Exercise prompt: A verbatim copy of every entry is required.

Recorded information:
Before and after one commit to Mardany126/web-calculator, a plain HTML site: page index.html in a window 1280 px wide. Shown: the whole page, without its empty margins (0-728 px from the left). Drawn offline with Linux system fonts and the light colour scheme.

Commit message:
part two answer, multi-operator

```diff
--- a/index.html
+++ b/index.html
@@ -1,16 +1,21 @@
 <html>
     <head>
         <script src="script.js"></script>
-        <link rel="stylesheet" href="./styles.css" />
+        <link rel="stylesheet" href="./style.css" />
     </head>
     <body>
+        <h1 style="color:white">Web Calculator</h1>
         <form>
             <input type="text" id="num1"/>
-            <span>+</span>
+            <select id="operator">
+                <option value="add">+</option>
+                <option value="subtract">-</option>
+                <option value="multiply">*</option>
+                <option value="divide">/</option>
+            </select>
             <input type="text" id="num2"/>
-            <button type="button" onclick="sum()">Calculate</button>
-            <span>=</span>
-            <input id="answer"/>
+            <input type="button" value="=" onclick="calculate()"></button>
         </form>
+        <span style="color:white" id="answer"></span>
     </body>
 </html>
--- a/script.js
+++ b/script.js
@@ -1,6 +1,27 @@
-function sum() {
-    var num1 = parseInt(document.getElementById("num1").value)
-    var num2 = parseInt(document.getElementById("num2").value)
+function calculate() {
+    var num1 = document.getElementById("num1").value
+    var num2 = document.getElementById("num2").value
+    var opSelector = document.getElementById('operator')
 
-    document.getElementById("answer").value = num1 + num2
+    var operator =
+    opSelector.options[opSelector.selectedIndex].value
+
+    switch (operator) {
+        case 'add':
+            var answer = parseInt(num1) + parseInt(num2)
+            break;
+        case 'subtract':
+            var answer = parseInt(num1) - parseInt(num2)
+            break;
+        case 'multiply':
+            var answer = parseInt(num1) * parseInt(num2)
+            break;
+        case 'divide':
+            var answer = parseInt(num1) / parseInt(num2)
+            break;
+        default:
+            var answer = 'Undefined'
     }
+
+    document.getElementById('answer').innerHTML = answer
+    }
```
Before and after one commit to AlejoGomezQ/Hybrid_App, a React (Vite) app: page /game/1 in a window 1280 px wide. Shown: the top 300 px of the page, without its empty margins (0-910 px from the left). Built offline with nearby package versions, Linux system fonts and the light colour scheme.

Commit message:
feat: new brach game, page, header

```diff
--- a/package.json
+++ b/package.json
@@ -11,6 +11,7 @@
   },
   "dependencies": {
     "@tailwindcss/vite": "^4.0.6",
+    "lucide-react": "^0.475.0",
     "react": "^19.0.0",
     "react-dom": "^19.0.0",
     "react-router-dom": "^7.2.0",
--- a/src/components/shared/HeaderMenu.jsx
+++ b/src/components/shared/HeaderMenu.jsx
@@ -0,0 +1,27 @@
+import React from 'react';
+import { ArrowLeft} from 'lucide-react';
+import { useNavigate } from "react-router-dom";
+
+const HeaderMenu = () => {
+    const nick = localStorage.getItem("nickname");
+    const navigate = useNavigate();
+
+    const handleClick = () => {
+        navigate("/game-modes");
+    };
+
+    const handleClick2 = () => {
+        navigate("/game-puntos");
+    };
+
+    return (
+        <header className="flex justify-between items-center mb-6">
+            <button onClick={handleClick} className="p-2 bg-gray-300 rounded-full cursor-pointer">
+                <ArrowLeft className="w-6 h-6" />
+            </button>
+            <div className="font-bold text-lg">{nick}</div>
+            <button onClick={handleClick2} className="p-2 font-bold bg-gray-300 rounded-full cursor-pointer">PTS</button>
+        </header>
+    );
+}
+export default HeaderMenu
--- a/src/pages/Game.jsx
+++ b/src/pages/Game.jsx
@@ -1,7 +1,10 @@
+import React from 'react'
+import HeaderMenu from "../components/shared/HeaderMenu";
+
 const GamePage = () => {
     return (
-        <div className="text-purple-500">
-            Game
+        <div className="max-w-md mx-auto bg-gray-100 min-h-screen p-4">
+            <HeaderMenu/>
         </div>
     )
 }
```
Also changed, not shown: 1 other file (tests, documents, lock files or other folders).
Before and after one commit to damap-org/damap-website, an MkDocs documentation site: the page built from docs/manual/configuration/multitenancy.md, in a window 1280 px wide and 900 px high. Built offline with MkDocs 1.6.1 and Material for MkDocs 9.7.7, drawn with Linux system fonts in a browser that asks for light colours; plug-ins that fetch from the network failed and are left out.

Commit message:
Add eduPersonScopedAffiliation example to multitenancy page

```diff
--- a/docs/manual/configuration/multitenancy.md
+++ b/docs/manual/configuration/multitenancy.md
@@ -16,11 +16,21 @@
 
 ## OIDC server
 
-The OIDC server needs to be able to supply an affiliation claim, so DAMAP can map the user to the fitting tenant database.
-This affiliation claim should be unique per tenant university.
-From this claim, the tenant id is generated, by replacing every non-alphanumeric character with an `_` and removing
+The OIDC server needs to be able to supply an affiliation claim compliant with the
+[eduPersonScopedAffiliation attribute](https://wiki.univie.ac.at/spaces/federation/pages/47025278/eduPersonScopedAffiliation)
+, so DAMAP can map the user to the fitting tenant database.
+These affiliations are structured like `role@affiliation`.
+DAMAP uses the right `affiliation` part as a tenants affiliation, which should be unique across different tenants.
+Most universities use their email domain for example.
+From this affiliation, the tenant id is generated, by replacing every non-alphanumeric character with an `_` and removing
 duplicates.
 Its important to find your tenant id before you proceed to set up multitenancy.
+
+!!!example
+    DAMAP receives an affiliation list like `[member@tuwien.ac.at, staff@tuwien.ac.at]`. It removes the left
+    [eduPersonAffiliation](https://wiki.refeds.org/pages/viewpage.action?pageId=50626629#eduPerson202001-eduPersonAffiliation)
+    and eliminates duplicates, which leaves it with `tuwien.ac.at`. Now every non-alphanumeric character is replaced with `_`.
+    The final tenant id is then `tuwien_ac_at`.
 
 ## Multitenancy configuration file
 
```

The answer:
Before and after one commit to Mardany126/web-calculator, a plain HTML site: page index.html in a window 1280 px wide. Shown: the whole page, without its empty margins (0-728 px from the left). Drawn offline with Linux system fonts and the light colour scheme.

Commit message:
part two answer, multi-operator

```diff
--- a/index.html
+++ b/index.html
@@ -1,16 +1,21 @@
 <html>
     <head>
         <script src="script.js"></script>
-        <link rel="stylesheet" href="./styles.css" />
+        <link rel="stylesheet" href="./style.css" />
     </head>
     <body>
+        <h1 style="color:white">Web Calculator</h1>
         <form>
             <input type="text" id="num1"/>
-            <span>+</span>
+            <select id="operator">
+                <option value="add">+</option>
+                <option value="subtract">-</option>
+                <option value="multiply">*</option>
+                <option value="divide">/</option>
+            </select>
             <input type="text" id="num2"/>
-            <button type="button" onclick="sum()">Calculate</button>
-            <span>=</span>
-            <input id="answer"/>
+            <input type="button" value="=" onclick="calculate()"></button>
         </form>
+        <span style="color:white" id="answer"></span>
     </body>
 </html>
--- a/script.js
+++ b/script.js
@@ -1,6 +1,27 @@
-function sum() {
-    var num1 = parseInt(document.getElementById("num1").value)
-    var num2 = parseInt(document.getElementById("num2").value)
+function calculate() {
+    var num1 = document.getElementById("num1").value
+    var num2 = document.getElementById("num2").value
+    var opSelector = document.getElementById('operator')
 
-    document.getElementById("answer").value = num1 + num2
+    var operator =
+    opSelector.options[opSelector.selectedIndex].value
+
+    switch (operator) {
+        case 'add':
+            var answer = parseInt(num1) + parseInt(num2)
+            break;
+        case 'subtract':
+            var answer = parseInt(num1) - parseInt(num2)
+            break;
+        case 'multiply':
+            var answer = parseInt(num1) * parseInt(num2)
+            break;
+        case 'divide':
+            var answer = parseInt(num1) / parseInt(num2)
+            break;
+        default:
+            var answer = 'Undefined'
     }
+
+    document.getElementById('answer').innerHTML = answer
+    }
```
Before and after one commit to AlejoGomezQ/Hybrid_App, a React (Vite) app: page /game/1 in a window 1280 px wide. Shown: the top 300 px of the page, without its empty margins (0-910 px from the left). Built offline with nearby package versions, Linux system fonts and the light colour scheme.

Commit message:
feat: new brach game, page, header

```diff
--- a/package.json
+++ b/package.json
@@ -11,6 +11,7 @@
   },
   "dependencies": {
     "@tailwindcss/vite": "^4.0.6",
+    "lucide-react": "^0.475.0",
     "react": "^19.0.0",
     "react-dom": "^19.0.0",
     "react-router-dom": "^7.2.0",
--- a/src/components/shared/HeaderMenu.jsx
+++ b/src/components/shared/HeaderMenu.jsx
@@ -0,0 +1,27 @@
+import React from 'react';
+import { ArrowLeft} from 'lucide-react';
+import { useNavigate } from "react-router-dom";
+
+const HeaderMenu = () => {
+    const nick = localStorage.getItem("nickname");
+    const navigate = useNavigate();
+
+    const handleClick = () => {
+        navigate("/game-modes");
+    };
+
+    const handleClick2 = () => {
+        navigate("/game-puntos");
+    };
+
+    return (
+        <header className="flex justify-between items-center mb-6">
+            <button onClick={handleClick} className="p-2 bg-gray-300 rounded-full cursor-pointer">
+                <ArrowLeft className="w-6 h-6" />
+            </button>
+            <div className="font-bold text-lg">{nick}</div>
+            <button onClick={handleClick2} className="p-2 font-bold bg-gray-300 rounded-full cursor-pointer">PTS</button>
+        </header>
+    );
+}
+export default HeaderMenu
--- a/src/pages/Game.jsx
+++ b/src/pages/Game.jsx
@@ -1,7 +1,10 @@
+import React from 'react'
+import HeaderMenu from "../components/shared/HeaderMenu";
+
 const GamePage = () => {
     return (
-        <div className="text-purple-500">
-            Game
+        <div className="max-w-md mx-auto bg-gray-100 min-h-screen p-4">
+            <HeaderMenu/>
         </div>
     )
 }
```
Also changed, not shown: 1 other file (tests, documents, lock files or other folders).
Before and after one commit to damap-org/damap-website, an MkDocs documentation site: the page built from docs/manual/configuration/multitenancy.md, in a window 1280 px wide and 900 px high. Built offline with MkDocs 1.6.1 and Material for MkDocs 9.7.7, drawn with Linux system fonts in a browser that asks for light colours; plug-ins that fetch from the network failed and are left out.

Commit message:
Add eduPersonScopedAffiliation example to multitenancy page

```diff
--- a/docs/manual/configuration/multitenancy.md
+++ b/docs/manual/configuration/multitenancy.md
@@ -16,11 +16,21 @@
 
 ## OIDC server
 
-The OIDC server needs to be able to supply an affiliation claim, so DAMAP can map the user to the fitting tenant database.
-This affiliation claim should be unique per tenant university.
-From this claim, the tenant id is generated, by replacing every non-alphanumeric character with an `_` and removing
+The OIDC server needs to be able to supply an affiliation claim compliant with the
+[eduPersonScopedAffiliation attribute](https://wiki.univie.ac.at/spaces/federation/pages/47025278/eduPersonScopedAffiliation)
+, so DAMAP can map the user to the fitting tenant database.
+These affiliations are structured like `role@affiliation`.
+DAMAP uses the right `affiliation` part as a tenants affiliation, which should be unique across different tenants.
+Most universities use their email domain for example.
+From this affiliation, the tenant id is generated, by replacing every non-alphanumeric character with an `_` and removing
 duplicates.
 Its important to find your tenant id before you proceed to set up multitenancy.
+
+!!!example
+    DAMAP receives an affiliation list like `[member@tuwien.ac.at, staff@tuwien.ac.at]`. It removes the left
+    [eduPersonAffiliation](https://wiki.refeds.org/pages/viewpage.action?pageId=50626629#eduPerson202001-eduPersonAffiliation)
+    and eliminates duplicates, which leaves it with `tuwien.ac.at`. Now every non-alphanumeric character is replaced with `_`.
+    The final tenant id is then `tuwien_ac_at`.
 
 ## Multitenancy configuration file
 
```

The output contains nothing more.